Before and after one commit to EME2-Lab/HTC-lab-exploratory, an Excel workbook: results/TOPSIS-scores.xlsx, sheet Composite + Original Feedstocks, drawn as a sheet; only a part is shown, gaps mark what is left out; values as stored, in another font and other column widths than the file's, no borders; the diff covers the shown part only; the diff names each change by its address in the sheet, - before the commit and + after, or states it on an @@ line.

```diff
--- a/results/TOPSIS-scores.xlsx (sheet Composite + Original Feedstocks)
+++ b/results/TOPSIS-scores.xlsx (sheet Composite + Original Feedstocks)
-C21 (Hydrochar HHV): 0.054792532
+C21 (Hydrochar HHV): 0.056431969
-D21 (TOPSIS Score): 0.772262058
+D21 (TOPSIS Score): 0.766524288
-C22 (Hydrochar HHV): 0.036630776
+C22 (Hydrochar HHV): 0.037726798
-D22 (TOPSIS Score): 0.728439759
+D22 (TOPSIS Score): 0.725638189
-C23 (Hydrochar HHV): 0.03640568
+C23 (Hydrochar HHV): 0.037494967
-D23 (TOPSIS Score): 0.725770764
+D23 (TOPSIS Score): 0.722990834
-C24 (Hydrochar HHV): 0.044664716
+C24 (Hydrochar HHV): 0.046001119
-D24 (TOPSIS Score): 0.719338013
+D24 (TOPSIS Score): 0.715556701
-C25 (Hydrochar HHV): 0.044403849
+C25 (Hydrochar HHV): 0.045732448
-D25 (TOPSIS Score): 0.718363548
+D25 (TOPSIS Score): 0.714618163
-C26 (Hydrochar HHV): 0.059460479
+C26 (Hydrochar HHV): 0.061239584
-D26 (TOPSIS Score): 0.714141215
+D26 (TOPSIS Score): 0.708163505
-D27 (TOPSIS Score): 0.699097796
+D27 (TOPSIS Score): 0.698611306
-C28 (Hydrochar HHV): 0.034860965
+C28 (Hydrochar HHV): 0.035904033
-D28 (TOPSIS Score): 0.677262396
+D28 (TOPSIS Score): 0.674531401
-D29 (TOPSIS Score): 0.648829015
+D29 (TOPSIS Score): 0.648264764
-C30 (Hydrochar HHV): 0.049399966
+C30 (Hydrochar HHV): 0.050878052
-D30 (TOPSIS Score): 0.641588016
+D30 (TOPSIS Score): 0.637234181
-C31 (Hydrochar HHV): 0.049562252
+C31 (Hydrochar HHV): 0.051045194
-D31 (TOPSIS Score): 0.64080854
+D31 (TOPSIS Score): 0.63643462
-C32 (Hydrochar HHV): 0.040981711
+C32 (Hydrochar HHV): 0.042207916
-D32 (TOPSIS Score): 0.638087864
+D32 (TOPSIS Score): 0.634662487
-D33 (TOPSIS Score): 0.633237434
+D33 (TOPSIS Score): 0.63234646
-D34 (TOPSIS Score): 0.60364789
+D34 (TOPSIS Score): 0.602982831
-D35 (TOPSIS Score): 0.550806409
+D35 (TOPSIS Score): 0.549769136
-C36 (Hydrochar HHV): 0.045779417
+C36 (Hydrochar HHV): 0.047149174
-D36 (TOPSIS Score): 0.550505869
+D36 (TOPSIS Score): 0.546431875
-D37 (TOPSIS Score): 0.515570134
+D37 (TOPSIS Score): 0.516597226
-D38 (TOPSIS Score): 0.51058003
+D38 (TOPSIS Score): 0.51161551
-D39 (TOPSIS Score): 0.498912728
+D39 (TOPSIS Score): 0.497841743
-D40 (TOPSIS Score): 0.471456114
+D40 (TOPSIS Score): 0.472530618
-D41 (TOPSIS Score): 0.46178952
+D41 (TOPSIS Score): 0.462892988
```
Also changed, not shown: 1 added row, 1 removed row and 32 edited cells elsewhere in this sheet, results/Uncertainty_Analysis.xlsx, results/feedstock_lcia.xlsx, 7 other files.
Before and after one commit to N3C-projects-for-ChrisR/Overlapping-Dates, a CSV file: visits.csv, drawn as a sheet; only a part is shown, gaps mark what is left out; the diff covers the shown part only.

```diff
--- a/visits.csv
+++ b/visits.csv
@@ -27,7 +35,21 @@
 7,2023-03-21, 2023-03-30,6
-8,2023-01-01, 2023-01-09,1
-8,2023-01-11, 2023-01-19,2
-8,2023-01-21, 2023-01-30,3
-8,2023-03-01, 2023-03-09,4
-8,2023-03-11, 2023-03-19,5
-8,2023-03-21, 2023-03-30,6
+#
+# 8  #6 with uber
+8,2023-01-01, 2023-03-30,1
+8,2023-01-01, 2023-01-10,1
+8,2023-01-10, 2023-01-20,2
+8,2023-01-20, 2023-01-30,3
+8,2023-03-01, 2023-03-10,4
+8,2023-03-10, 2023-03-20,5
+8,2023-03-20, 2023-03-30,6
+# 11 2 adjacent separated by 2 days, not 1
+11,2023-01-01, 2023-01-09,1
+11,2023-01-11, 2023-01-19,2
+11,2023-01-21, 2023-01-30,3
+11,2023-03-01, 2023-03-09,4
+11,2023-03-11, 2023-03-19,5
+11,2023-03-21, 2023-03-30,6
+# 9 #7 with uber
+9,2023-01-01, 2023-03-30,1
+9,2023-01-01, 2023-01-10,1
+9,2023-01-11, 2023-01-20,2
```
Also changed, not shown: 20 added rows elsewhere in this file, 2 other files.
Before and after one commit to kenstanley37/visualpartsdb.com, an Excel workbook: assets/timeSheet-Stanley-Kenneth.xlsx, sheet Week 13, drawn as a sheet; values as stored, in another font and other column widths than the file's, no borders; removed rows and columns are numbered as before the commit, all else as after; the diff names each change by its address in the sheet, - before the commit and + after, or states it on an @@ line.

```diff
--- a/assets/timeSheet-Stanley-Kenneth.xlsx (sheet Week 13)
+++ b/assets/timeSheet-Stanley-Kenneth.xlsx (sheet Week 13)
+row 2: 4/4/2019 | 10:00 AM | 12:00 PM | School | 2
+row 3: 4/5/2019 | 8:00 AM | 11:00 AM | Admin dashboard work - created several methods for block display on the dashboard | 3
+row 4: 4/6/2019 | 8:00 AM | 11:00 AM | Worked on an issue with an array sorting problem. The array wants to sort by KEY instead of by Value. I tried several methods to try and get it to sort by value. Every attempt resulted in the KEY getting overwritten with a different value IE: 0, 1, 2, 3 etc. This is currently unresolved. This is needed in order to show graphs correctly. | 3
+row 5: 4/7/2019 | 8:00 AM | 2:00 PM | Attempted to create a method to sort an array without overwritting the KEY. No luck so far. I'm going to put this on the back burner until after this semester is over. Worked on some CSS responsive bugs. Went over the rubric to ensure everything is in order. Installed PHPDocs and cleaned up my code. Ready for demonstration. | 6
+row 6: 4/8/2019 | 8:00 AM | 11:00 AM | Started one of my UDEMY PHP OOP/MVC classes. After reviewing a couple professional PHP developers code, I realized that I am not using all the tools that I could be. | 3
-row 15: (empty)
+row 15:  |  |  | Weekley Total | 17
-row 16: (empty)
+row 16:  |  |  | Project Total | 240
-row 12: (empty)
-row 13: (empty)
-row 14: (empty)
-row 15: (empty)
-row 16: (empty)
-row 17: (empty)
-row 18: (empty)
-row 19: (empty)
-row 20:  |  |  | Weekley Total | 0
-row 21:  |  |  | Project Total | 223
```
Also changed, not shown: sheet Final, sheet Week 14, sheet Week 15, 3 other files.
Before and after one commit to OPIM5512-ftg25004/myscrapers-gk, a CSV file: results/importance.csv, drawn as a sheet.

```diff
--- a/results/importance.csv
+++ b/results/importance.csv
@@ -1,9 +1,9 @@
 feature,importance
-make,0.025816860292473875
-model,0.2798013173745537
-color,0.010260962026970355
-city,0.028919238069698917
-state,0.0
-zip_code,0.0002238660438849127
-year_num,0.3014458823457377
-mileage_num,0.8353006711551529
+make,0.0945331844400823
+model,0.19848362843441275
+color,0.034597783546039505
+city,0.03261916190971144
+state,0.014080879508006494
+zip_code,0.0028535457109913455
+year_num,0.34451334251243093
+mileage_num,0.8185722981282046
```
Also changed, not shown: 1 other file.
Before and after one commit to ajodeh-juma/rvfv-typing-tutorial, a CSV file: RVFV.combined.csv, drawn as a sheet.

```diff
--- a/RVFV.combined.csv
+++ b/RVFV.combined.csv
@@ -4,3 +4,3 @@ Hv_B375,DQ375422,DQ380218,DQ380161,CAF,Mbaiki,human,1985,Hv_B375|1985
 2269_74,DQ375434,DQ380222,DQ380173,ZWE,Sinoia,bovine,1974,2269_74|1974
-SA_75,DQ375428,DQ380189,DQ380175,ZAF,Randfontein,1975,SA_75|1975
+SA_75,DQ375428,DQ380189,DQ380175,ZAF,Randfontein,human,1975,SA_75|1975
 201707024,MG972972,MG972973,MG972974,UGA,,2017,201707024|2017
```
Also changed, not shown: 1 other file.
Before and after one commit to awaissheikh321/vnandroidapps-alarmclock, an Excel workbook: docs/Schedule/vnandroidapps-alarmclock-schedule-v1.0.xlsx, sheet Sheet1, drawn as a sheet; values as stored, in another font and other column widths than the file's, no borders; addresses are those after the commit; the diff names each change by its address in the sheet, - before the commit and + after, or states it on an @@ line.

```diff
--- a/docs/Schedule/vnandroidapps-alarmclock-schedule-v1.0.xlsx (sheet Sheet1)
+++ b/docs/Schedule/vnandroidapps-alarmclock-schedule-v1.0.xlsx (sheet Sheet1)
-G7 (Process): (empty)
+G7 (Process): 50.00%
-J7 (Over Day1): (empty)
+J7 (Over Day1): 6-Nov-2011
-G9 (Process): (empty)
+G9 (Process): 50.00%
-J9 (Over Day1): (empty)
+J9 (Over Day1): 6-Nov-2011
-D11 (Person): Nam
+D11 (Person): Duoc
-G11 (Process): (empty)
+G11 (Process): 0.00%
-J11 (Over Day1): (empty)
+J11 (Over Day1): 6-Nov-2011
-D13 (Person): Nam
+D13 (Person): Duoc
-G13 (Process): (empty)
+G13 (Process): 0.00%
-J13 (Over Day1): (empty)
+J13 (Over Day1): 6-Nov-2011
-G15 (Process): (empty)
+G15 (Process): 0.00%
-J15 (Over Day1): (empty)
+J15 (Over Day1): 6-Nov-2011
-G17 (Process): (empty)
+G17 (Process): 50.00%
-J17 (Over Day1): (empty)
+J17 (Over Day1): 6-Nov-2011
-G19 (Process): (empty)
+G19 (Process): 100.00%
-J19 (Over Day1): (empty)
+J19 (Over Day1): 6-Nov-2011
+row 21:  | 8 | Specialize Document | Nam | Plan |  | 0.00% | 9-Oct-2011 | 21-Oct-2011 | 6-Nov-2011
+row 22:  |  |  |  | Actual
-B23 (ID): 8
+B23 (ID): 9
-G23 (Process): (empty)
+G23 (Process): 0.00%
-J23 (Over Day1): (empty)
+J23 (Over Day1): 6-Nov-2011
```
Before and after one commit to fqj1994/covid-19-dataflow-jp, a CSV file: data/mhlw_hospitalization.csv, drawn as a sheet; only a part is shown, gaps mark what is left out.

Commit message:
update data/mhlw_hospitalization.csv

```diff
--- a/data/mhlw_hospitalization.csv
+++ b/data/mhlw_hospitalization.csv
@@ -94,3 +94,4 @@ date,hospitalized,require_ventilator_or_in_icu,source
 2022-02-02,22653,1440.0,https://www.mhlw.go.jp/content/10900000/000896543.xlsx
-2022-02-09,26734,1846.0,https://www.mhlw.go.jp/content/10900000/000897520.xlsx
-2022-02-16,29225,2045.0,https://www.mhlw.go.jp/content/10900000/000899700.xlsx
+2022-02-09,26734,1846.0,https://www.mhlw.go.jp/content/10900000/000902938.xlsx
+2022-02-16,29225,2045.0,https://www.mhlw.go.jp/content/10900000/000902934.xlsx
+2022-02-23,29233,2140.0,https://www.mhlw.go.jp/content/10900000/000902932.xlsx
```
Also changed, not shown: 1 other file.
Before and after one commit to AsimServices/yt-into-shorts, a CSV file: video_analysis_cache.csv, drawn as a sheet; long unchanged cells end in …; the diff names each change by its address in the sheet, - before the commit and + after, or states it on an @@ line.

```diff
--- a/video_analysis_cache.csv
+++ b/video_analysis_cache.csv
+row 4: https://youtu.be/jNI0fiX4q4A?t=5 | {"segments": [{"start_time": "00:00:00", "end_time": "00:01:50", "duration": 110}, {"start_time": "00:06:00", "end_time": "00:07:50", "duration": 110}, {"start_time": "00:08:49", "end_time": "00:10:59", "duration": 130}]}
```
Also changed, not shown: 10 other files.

▶ THE PROBLEM: Look at the records above. Copy every line where the string "shown" occurs.

▶ RESULT:
Before and after one commit to EME2-Lab/HTC-lab-exploratory, an Excel workbook: results/TOPSIS-scores.xlsx, sheet Composite + Original Feedstocks, drawn as a sheet; only a part is shown, gaps mark what is left out; values as stored, in another font and other column widths than the file's, no borders; the diff covers the shown part only; the diff names each change by its address in the sheet, - before the commit and + after, or states it on an @@ line.
Also changed, not shown: 1 added row, 1 removed row and 32 edited cells elsewhere in this sheet, results/Uncertainty_Analysis.xlsx, results/feedstock_lcia.xlsx, 7 other files.
Before and after one commit to N3C-projects-for-ChrisR/Overlapping-Dates, a CSV file: visits.csv, drawn as a sheet; only a part is shown, gaps mark what is left out; the diff covers the shown part only.
Also changed, not shown: 20 added rows elsewhere in this file, 2 other files.
Also changed, not shown: sheet Final, sheet Week 14, sheet Week 15, 3 other files.
Also changed, not shown: 1 other file.
Also changed, not shown: 1 other file.
Before and after one commit to fqj1994/covid-19-dataflow-jp, a CSV file: data/mhlw_hospitalization.csv, drawn as a sheet; only a part is shown, gaps mark what is left out.
Also changed, not shown: 1 other file.
Also changed, not shown: 10 other files.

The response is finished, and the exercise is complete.